Bowers has been in the position for just about a year and a half.

“I’m relatively new, so this mentoring program officially launches today when one of you says, ‘Yes, I’ll be a mentor,’” he said. “We have wanted to do this and get this started for a long time, and really what my office does is focus on the question for college students of, ‘What’s next?’ We really are asking these students professionally, vocationally, graduate school-wise, ‘What is the next step that you need to take to go after whatever it is that you’re pursuing?’”

“That entails everything from your typical understanding of career services like resume coaching, interviews, how to network professionally, but then a lot of it becomes relational focused,” Bowers added. “I would imagine that if each of you thinks back to your own professional development, you’ve had someone who mentored you along the way. Whether it was formal or whether it was formal or whether it was informal, somebody helped you get to where you are – and that’s why we’ve wanted to do this for a long time is really to create more relational networks for these students.”

Bowers said a common question that frequently pops up is how established employers and businesses can give back to the community.

“I think a lot of times, especially with people in this room, how that’s coming at you is, ‘Would you fund this?
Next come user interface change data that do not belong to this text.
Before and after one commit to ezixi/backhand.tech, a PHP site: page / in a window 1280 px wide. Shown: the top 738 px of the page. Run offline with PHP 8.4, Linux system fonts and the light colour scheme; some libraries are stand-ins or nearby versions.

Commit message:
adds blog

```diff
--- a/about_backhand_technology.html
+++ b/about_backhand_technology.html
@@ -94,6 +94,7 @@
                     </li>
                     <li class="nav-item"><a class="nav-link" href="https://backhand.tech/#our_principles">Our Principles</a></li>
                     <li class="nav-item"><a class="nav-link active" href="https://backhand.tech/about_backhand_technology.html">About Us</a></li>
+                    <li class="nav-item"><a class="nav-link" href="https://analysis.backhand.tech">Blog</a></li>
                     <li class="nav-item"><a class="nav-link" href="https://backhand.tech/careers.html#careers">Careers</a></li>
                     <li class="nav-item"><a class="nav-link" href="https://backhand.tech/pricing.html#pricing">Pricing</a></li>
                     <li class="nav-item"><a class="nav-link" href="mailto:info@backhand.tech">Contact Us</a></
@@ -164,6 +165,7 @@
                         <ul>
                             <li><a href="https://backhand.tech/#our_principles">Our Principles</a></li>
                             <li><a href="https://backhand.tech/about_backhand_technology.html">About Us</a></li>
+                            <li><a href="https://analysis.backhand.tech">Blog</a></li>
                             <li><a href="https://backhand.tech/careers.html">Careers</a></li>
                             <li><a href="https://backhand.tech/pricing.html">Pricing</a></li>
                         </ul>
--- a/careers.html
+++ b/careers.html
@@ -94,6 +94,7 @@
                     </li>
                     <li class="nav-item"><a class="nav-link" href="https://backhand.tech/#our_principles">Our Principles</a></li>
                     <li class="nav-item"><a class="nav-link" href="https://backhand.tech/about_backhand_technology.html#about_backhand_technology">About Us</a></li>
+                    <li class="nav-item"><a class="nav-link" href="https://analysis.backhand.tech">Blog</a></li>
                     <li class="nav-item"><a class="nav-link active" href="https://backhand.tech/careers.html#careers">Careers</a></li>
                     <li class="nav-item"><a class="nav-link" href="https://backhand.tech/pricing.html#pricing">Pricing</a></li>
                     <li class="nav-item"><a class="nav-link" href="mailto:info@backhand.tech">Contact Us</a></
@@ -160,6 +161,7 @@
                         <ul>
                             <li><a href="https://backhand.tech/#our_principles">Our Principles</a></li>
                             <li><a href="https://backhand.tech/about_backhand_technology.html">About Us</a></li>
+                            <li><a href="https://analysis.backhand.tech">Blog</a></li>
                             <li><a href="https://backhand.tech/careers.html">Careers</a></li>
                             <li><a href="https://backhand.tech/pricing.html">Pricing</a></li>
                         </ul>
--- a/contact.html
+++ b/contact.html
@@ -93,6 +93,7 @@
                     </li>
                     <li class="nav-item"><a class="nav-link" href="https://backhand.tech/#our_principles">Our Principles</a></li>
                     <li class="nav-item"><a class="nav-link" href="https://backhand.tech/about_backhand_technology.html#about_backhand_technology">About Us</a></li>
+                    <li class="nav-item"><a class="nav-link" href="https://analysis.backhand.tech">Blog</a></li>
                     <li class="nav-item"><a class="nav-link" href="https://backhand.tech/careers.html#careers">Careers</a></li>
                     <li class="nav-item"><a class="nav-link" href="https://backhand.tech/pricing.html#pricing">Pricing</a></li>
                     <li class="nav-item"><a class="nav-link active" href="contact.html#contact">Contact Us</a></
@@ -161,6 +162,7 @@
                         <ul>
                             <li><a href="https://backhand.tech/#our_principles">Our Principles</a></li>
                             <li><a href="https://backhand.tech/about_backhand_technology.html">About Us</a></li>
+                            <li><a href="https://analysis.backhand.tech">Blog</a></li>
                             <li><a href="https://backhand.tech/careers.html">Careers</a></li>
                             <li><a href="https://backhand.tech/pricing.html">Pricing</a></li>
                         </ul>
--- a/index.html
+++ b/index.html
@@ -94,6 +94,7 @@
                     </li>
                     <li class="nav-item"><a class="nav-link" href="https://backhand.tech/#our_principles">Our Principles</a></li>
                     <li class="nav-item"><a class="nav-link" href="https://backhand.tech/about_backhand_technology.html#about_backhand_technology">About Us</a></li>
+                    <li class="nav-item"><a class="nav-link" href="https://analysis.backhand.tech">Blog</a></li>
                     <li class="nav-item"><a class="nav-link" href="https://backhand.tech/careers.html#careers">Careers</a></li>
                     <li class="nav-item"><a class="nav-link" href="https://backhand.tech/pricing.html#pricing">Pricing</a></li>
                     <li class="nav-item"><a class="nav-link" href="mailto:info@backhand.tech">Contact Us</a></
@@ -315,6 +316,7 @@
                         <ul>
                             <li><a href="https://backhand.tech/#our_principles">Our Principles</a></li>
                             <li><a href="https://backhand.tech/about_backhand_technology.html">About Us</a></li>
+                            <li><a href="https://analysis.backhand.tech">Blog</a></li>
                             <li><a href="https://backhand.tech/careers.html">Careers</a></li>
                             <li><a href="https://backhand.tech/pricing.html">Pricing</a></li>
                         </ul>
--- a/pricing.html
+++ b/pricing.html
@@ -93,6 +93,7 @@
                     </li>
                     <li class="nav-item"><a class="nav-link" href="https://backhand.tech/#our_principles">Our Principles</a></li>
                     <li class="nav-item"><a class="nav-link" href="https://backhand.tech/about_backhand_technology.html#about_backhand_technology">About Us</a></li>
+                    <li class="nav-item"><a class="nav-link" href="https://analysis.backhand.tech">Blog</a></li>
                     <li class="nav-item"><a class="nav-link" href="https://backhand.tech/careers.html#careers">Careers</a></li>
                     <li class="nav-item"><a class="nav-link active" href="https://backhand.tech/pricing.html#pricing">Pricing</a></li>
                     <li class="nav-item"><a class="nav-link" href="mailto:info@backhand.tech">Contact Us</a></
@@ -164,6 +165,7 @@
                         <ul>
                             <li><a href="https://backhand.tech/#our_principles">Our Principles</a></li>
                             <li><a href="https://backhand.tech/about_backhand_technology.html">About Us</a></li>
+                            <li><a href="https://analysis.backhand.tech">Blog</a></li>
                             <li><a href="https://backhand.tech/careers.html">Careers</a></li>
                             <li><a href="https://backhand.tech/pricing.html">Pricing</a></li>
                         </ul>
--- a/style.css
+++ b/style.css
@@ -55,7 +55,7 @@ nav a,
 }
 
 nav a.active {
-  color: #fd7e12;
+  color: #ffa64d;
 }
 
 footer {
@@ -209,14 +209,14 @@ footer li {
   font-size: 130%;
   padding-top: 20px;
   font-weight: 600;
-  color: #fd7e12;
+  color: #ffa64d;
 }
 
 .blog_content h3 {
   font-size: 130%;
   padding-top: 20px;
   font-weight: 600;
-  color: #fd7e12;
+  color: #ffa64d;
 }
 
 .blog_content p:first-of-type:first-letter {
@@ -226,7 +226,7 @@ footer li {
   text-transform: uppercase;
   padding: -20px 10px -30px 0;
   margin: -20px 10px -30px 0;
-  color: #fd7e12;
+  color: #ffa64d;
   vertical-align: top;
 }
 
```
Would you donate? Would you give?’ and what we’re thinking about is, and what we’re asking is, ‘Can you give back relationally?’”

Most times, it’s the quality of the relationship between the mentor and student that makes the biggest difference, and there are also several ways to give back relationally, Bowers said.

Mentoring doesn’t have to mean a huge time commitment, he added. Although business owners and employees can become one-to-one career mentors, they can also offer shorter job or vocational shadowing opportunities that can give students an idea of what a typical work day is like.

Micro-internships for a shorter period of time and full-semester or summer internships are other options.

“In a perfect setting, one of you would say, ‘I’d love to mentor a college student,’ and we’ll put you through a very simple training,” Bowers said. “We’ll have you partnered with a student whose academic field relates to your profession in one way or another and we would invite you to spend time with them in one way or another, whether that’s a lunch once a month, whether that’s a Zoom meeting.”

A full-fledged internship amounts to about six to eight hours of work per semester, Bowers said.

“What we always encourage and ask of our business partners in those internships is, let it be more than getting coffee and checking the mail,” he said. “Let it be some kind of meaningful internship experience.”

Bowers said if employers were unsure of how to design an internship, he is happy to help.

“Let’s grab coffee, let’s talk about it,” he said.

Bowers invited companies and businesses to participate in WVWC’s Career & Graduate School Fair, set for 3-6 p.m. Thursday, March 21. If you’re interested in setting up a table at the fair, learn more and sign up here: https://forms.gle/CoqmbryQp4j2DqBy8.

The fair will take place in WVWC’s Library.

News Feed

Subscribe to remove popups, or just enjoy this free story and support our local businesses!